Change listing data
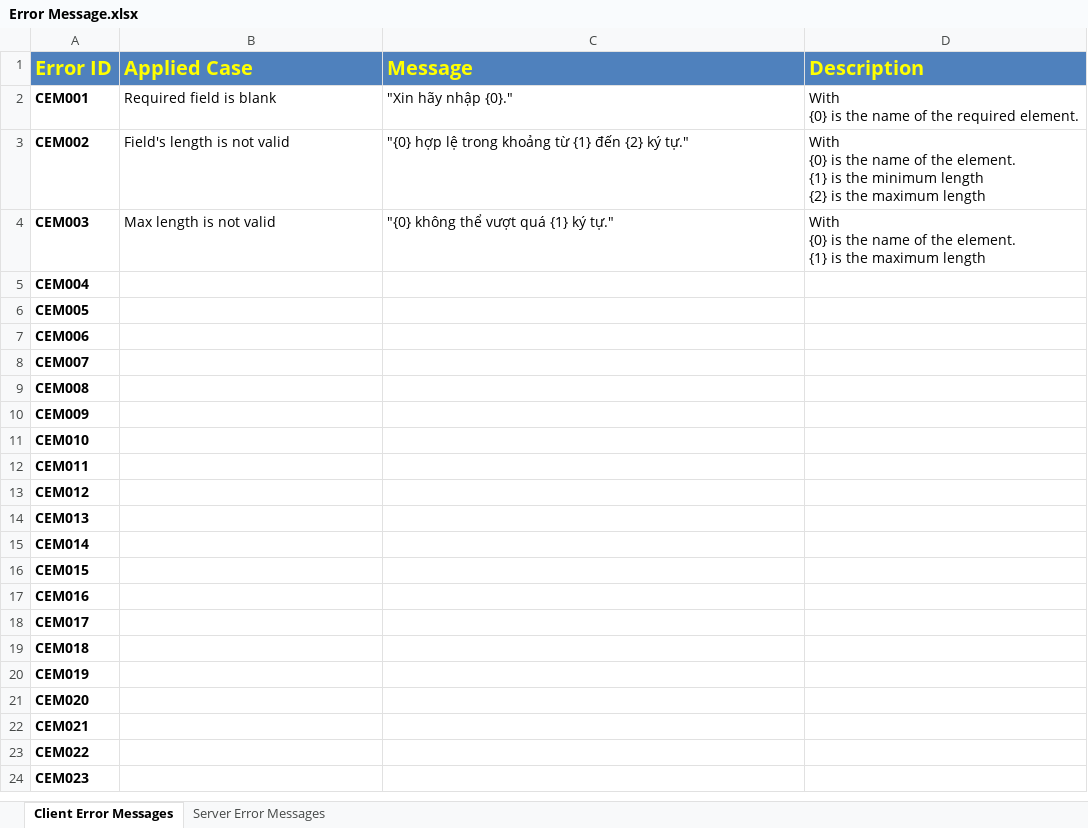
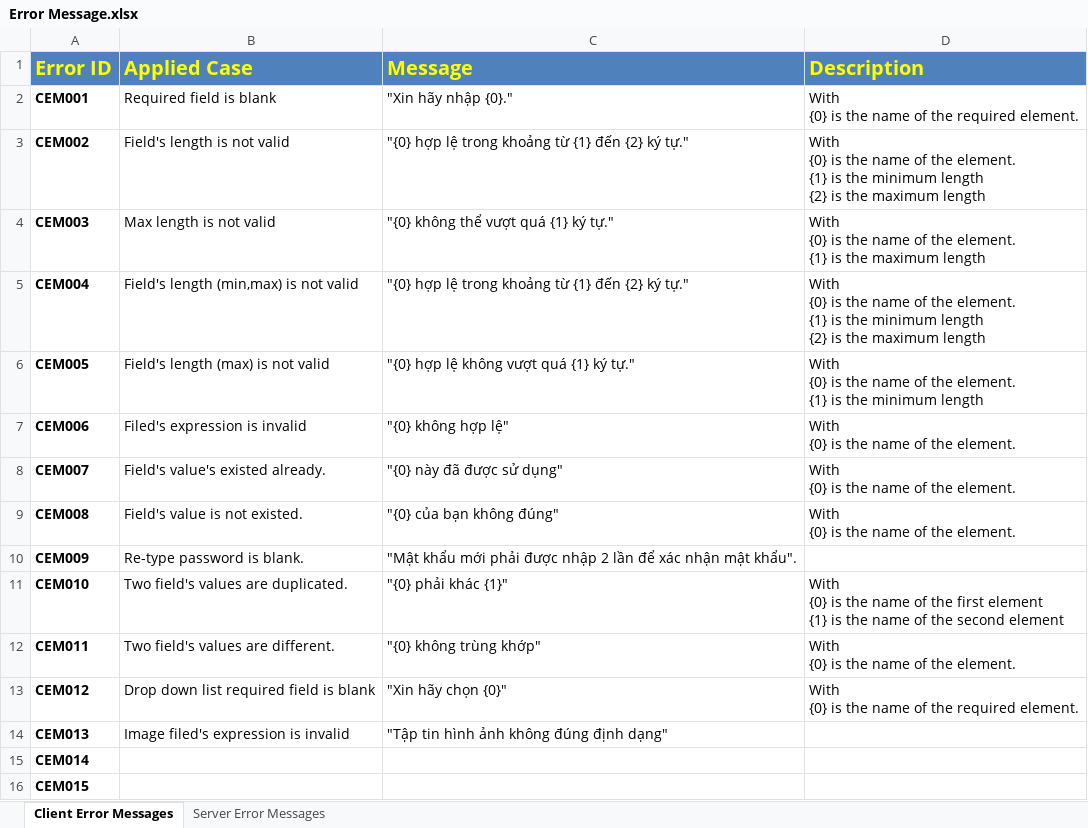
Before and after one commit to Princessgladys/hospital-finder, an Excel workbook: Design/Error Message.xlsx, sheet Client Error Messages, drawn as a sheet; only a part is shown; the shorter side is filled out with more unchanged rows; values as stored, in another font and other column widths than the file's, no borders; ↵ is a line break in a cell; the diff names each change by its address in the sheet, - before the commit and + after, or states it on an @@ line.

Commit message:
Add Error Message

```diff
--- a/Design/Error Message.xlsx (sheet Client Error Messages)
+++ b/Design/Error Message.xlsx (sheet Client Error Messages)
-B5 (Applied Case): (empty)
+B5 (Applied Case): Field's length (min,max) is not valid
-C5 (Message): (empty)
+C5 (Message): "{0} hợp lệ trong khoảng từ {1} đến {2} ký tự."
-D5 (Description): (empty)
+D5 (Description): With ↵ {0} is the name of the element. ↵ {1} is the minimum length ↵ {2} is the maximum length
-B6 (Applied Case): (empty)
+B6 (Applied Case): Field's length (max) is not valid
-C6 (Message): (empty)
+C6 (Message): "{0} hợp lệ không vượt quá {1} ký tự."
-D6 (Description): (empty)
+D6 (Description): With ↵ {0} is the name of the element. ↵ {1} is the minimum length
-B7 (Applied Case): (empty)
+B7 (Applied Case): Filed's expression is invalid
-C7 (Message): (empty)
+C7 (Message): "{0} không hợp lệ"
-D7:D9 (Description): (empty)
+D7:D9 (Description): With ↵ {0} is the name of the element.
-B8 (Applied Case): (empty)
+B8 (Applied Case): Field's value's existed already.
-C8 (Message): (empty)
+C8 (Message): "{0} này đã được sử dụng"
-B9 (Applied Case): (empty)
+B9 (Applied Case): Field's value is not existed.
-C9 (Message): (empty)
+C9 (Message): "{0} của bạn không đúng"
-B10 (Applied Case): (empty)
+B10 (Applied Case): Re-type password is blank.
-C10 (Message): (empty)
+C10 (Message): "Mật khẩu mới phải được nhập 2 lần để xác nhận mật khẩu".
-B11 (Applied Case): (empty)
+B11 (Applied Case): Two field's values are duplicated.
-C11 (Message): (empty)
+C11 (Message): "{0} phải khác {1}"
-D11 (Description): (empty)
+D11 (Description): With ↵ {0} is the name of the first element ↵ {1} is the name of the second element
-B12 (Applied Case): (empty)
+B12 (Applied Case): Two field's values are different.
-C12 (Message): (empty)
+C12 (Message): "{0} không trùng khớp"
-D12 (Description): (empty)
+D12 (Description): With ↵ {0} is the name of the element.
-B13 (Applied Case): (empty)
+B13 (Applied Case): Drop down list required field is blank
-C13 (Message): (empty)
+C13 (Message): "Xin hãy chọn {0}"
-D13 (Description): (empty)
+D13 (Description): With ↵ {0} is the name of the required element.
-B14 (Applied Case): (empty)
+B14 (Applied Case): Image filed's expression is invalid
-C14 (Message): (empty)
+C14 (Message): "Tập tin hình ảnh không đúng định dạng"
```
Also changed, not shown: sheet Server Error Messages.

**BRIEF**
Extract every line above that contains the word "Design".

**ANSWER AREA**
Before and after one commit to Princessgladys/hospital-finder, an Excel workbook: Design/Error Message.xlsx, sheet Client Error Messages, drawn as a sheet; only a part is shown; the shorter side is filled out with more unchanged rows; values as stored, in another font and other column widths than the file's, no borders; ↵ is a line break in a cell; the diff names each change by its address in the sheet, - before the commit and + after, or states it on an @@ line.
--- a/Design/Error Message.xlsx (sheet Client Error Messages)
+++ b/Design/Error Message.xlsx (sheet Client Error Messages)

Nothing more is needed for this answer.